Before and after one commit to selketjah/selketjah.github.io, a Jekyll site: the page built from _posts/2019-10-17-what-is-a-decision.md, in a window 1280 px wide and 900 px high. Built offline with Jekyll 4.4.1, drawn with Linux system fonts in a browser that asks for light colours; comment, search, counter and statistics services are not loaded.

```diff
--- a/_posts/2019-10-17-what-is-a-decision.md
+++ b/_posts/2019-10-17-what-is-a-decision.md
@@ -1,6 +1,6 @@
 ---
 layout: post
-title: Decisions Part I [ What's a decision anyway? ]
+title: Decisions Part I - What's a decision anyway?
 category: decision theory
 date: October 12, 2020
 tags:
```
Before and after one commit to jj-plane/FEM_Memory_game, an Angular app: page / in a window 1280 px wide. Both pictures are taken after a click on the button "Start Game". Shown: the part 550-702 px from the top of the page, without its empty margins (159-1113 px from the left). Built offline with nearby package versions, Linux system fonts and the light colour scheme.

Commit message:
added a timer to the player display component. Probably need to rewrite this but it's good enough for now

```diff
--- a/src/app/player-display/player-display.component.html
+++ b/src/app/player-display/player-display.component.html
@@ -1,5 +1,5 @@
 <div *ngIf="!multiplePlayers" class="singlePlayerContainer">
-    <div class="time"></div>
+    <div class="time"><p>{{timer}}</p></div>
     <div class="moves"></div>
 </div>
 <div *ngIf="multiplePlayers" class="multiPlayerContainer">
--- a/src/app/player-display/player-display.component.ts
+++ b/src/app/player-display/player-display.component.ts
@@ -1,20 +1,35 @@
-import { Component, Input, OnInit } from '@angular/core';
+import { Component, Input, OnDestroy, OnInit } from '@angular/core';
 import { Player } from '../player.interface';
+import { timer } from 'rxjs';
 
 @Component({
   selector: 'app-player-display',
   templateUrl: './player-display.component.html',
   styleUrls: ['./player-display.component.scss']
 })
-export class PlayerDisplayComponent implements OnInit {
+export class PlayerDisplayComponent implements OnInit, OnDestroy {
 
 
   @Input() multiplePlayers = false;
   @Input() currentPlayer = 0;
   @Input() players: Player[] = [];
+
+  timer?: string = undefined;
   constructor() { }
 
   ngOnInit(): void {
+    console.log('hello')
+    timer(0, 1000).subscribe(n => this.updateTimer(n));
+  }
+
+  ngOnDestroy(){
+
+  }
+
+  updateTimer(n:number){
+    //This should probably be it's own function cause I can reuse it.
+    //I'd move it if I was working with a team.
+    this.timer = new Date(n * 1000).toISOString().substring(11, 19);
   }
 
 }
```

....

■ YOUR GOAL
Nothing should be altered. Set down all the data again.

■ ANSWER SECTION
Before and after one commit to selketjah/selketjah.github.io, a Jekyll site: the page built from _posts/2019-10-17-what-is-a-decision.md, in a window 1280 px wide and 900 px high. Built offline with Jekyll 4.4.1, drawn with Linux system fonts in a browser that asks for light colours; comment, search, counter and statistics services are not loaded.

```diff
--- a/_posts/2019-10-17-what-is-a-decision.md
+++ b/_posts/2019-10-17-what-is-a-decision.md
@@ -1,6 +1,6 @@
 ---
 layout: post
-title: Decisions Part I [ What's a decision anyway? ]
+title: Decisions Part I - What's a decision anyway?
 category: decision theory
 date: October 12, 2020
 tags:
```
Before and after one commit to jj-plane/FEM_Memory_game, an Angular app: page / in a window 1280 px wide. Both pictures are taken after a click on the button "Start Game". Shown: the part 550-702 px from the top of the page, without its empty margins (159-1113 px from the left). Built offline with nearby package versions, Linux system fonts and the light colour scheme.

Commit message:
added a timer to the player display component. Probably need to rewrite this but it's good enough for now

```diff
--- a/src/app/player-display/player-display.component.html
+++ b/src/app/player-display/player-display.component.html
@@ -1,5 +1,5 @@
 <div *ngIf="!multiplePlayers" class="singlePlayerContainer">
-    <div class="time"></div>
+    <div class="time"><p>{{timer}}</p></div>
     <div class="moves"></div>
 </div>
 <div *ngIf="multiplePlayers" class="multiPlayerContainer">
--- a/src/app/player-display/player-display.component.ts
+++ b/src/app/player-display/player-display.component.ts
@@ -1,20 +1,35 @@
-import { Component, Input, OnInit } from '@angular/core';
+import { Component, Input, OnDestroy, OnInit } from '@angular/core';
 import { Player } from '../player.interface';
+import { timer } from 'rxjs';
 
 @Component({
   selector: 'app-player-display',
   templateUrl: './player-display.component.html',
   styleUrls: ['./player-display.component.scss']
 })
-export class PlayerDisplayComponent implements OnInit {
+export class PlayerDisplayComponent implements OnInit, OnDestroy {
 
 
   @Input() multiplePlayers = false;
   @Input() currentPlayer = 0;
   @Input() players: Player[] = [];
+
+  timer?: string = undefined;
   constructor() { }
 
   ngOnInit(): void {
+    console.log('hello')
+    timer(0, 1000).subscribe(n => this.updateTimer(n));
+  }
+
+  ngOnDestroy(){
+
+  }
+
+  updateTimer(n:number){
+    //This should probably be it's own function cause I can reuse it.
+    //I'd move it if I was working with a team.
+    this.timer = new Date(n * 1000).toISOString().substring(11, 19);
   }
 
 }
```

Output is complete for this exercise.